Frida Kahlo: A Tragic Capitalist Appropriation
Come the (relatively) warm months of June-July, the classic flowery hairband would appear magically in popular stores -- attracting a lot of attention. You might have also spotted a larger-than-life-sized representation of Frida Kahlo, adorned with flowers, on one of the glass windows, covered by people clicking selfies or checking what hashtag to post. What is much needed is a step back from all these hyper-capitalist appropriations of Frida Kahlo and her legacy that reduce her to a unibrow and/or orientalist versions of her attire. The woman in discussion though is so much more—an artist, feminist, revolutionary, daughter, lover, wife, teacher, designer—than bumper sticker worthy quotes and the occasional Facebook tribute, perfectly in keeping with the zeitgeist is not enough for me. So, when one of the most beautiful museums in London announced an exhibition dedicated to her life, tracing how Frida Kahlo made her self, I had already made up my mind to get the tickets as soon as they went on sale.
The exhibition ends with a quote by Andre Breton describing Kahlo as ‘a ribbon around a bomb’, which appears kind of apt. The collection is a first-time show of Kahlo’s intimate belongings used by the artist since childhood until the very end, supposed to symbolize the meaning behind her thought process or understand her art better. A very detailed presentation of various phases in her life – childhood, family, travels, education, marriage, and illness help the viewer imagine her life in all its beauty and hardship. There is no toning down of traumatic episodes like the accident that impaled her body or difficult relationships. Stripped down to her bare essentials – her supporting corset (some with artwork on them), her personal letters (Mostly in Spanish), her relationships with the different men in her life, her experience of coping with illness, loneliness, and finding a home in her own art – makes the viewer feel as if they’re a close friend of Frida’s whose rather unique clothes on display can be borrowed or tried on. And, it is also a similar rawness in her chosen clothes and accessories—a certain naturalness that gave voice to her style, and the feminist and communist revolutionary within her.

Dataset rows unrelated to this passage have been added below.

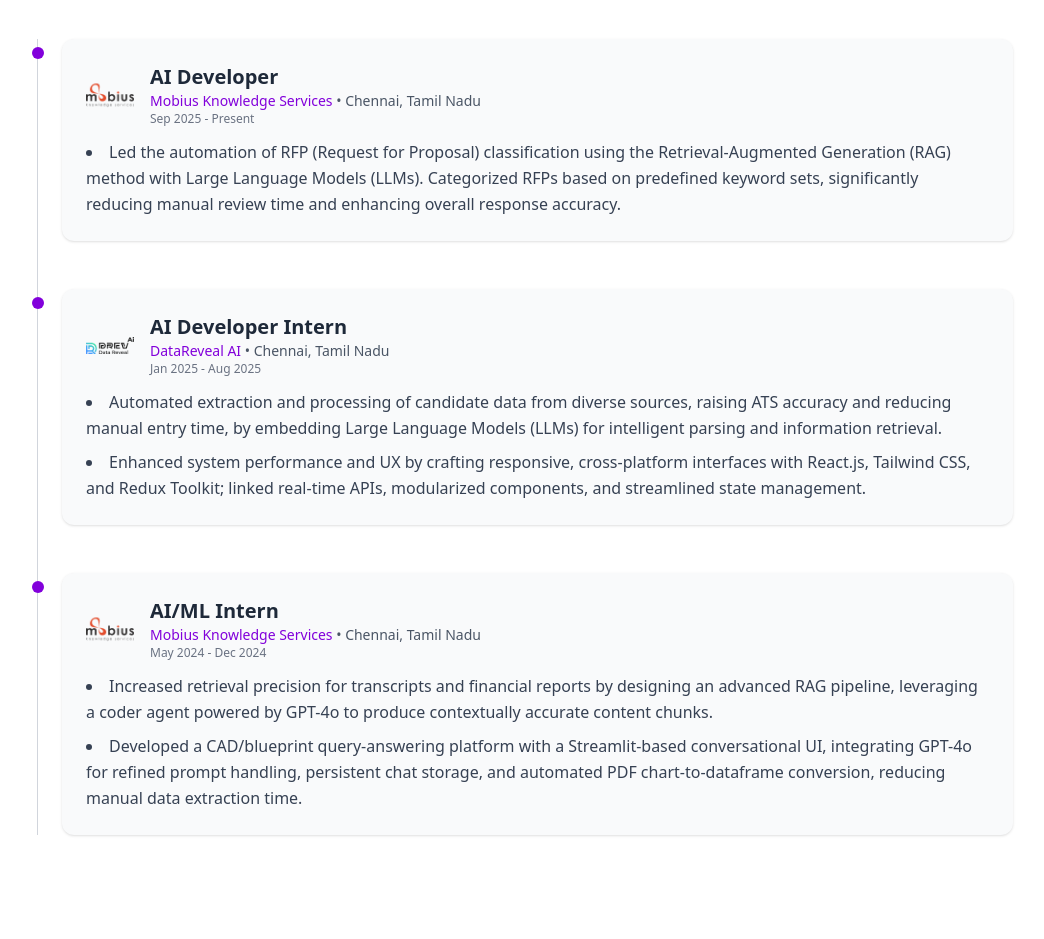
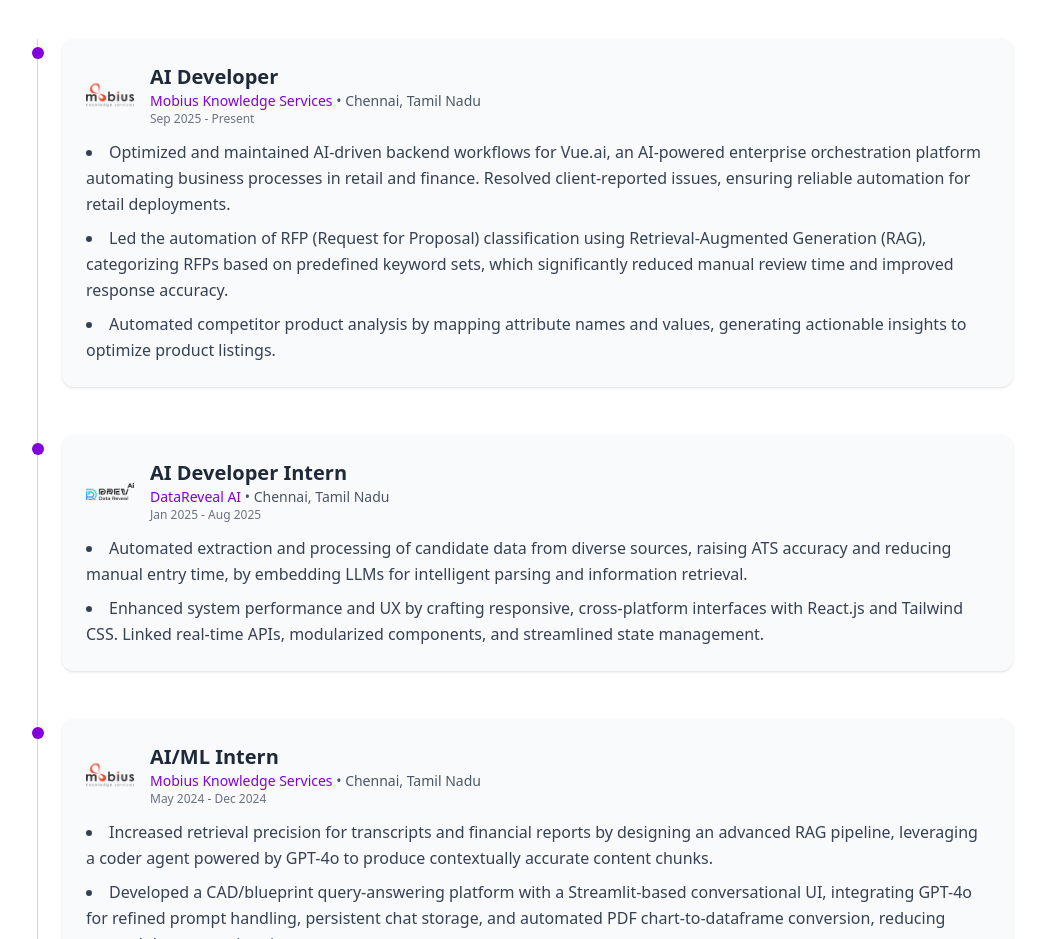
Before and after one commit to harsha-2703/harsha-2703.github.io, a React (Vite) app: page / in a window 1280 px wide. Shown: the part 1680-2619 px from the top of the page, without its empty margins (115-1159 px from the left). Built offline with nearby package versions, Linux system fonts and the light colour scheme.

Commit message:
Update experience section

```diff
--- a/src/components/Experience.jsx
+++ b/src/components/Experience.jsx
@@ -9,7 +9,9 @@
       duration: "Sep 2025 - Present",
       logo: "/images/mobius-logo.png",
       points: [
-        "Led the automation of RFP (Request for Proposal) classification using the Retrieval-Augmented Generation (RAG) method with Large Language Models (LLMs). Categorized RFPs based on predefined keyword sets, significantly reducing manual review time and enhancing overall response accuracy.",
+        "Optimized and maintained AI-driven backend workflows for Vue.ai, an AI-powered enterprise orchestration platform automating business processes in retail and finance. Resolved client-reported issues, ensuring reliable automation for retail deployments.",
+        "Led the automation of RFP (Request for Proposal) classification using Retrieval-Augmented Generation (RAG), categorizing RFPs based on predefined keyword sets, which significantly reduced manual review time and improved response accuracy.",
+        "Automated competitor product analysis by mapping attribute names and values, generating actionable insights to optimize product listings."
       ],
     },
     {
@@ -19,8 +21,8 @@
       duration: "Jan 2025 - Aug 2025",
       logo: "/images/datareveal-logo.jpg",
       points: [
-        "Automated extraction and processing of candidate data from diverse sources, raising ATS accuracy and reducing manual entry time, by embedding Large Language Models (LLMs) for intelligent parsing and information retrieval.",
-        "Enhanced system performance and UX by crafting responsive, cross-platform interfaces with React.js, Tailwind CSS, and Redux Toolkit; linked real-time APIs, modularized components, and streamlined state management.",
+        "Automated extraction and processing of candidate data from diverse sources, raising ATS accuracy and reducing manual entry time, by embedding LLMs for intelligent parsing and information retrieval.",
+        "Enhanced system performance and UX by crafting responsive, cross-platform interfaces with React.js and Tailwind CSS. Linked real-time APIs, modularized components, and streamlined state management."
       ],
     },
     {
```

It is in Kahlo’s talking (writing) of how she loves her (now iconic) eyebrows, her body insecurities, her frustrations with her husband, her dislike for America (she mocked Americans and called them Gringos), and her courage to continue fighting, repeatedly, every single time that make her so relatable. Her resilience is stupendously motivational. It also draws attention to the magical realism in Kahlo’s works, often startling yet also offering potential interpretations of Kahlo’s mind. Yet, it is this link between her thoughts and the final artwork that does not get fully explored.
While the collection (being shown for the first time outside of Mexico) is extremely well maintained, curated, and displayed, it adds little to our existing knowledge of her life. No one can deny the multitude of emotions felt on spotting a particular piece of garment and having Frida Kahlo gaze at you from a self-portrait or a photograph—in that exact same garment. But if you were to ask yourself, how did the artifact contribute to the making of the artwork, the exhibition is the wrong place to look for answers. It’s unnerving that similar exhibitions on Picasso or other mainstream male artists have focused more on the artwork than the person and in this exhibition, the artwork is not the center of the attention but Kahlo’s dresses, accessories, and medical apparatus is. But all of these personal belongings are still not used to expand our understanding of her artwork.
It is absolutely fantastic that at a time where the right wing is seeing a massive support in politics all across the world and hierarchies of the world are getting challenged especially by the so-called ‘global south’, a woman identifying as a communist and feminist has claimed space which has been hitherto claimed by privileged white men (Almost 80% of the audience during our slot consisted of only women). While the exhibition is a great effort by the curatorial team and a great opportunity for people to learn about Frida Kahlo’s tumultuous life journey, in the wake of the #metoo movement, it’s also an opportunity to think about how women artists are perceived and portrayed. How is their artwork presented? Is their pain romanticized? Are jilted lovers seen as a reason for their brilliant art, which somehow reduces their talents to still being directed by men? Is the artist objectified? These are only some of the questions we must engage with to better understand our perception of women artists and their artworks.
The exhibition might not be a perfect rendition of Kahlo’s artwork, but it is a step forward in the direction towards an intersectional feminist future. The path is already tough and burdened with systemic oppression and marginalization, but as Kahlo reminds us (post the amputation of her leg), “Feet, what do I need you for when I have wings to fly!”
Comments and suggestions are welcome.
About the Author
Annapurna Menon is a history graduate from Lady Shri Ram College, Delhi University, India and currently pursuing her masters in International Relations from the University of Westminister, United Kingdom.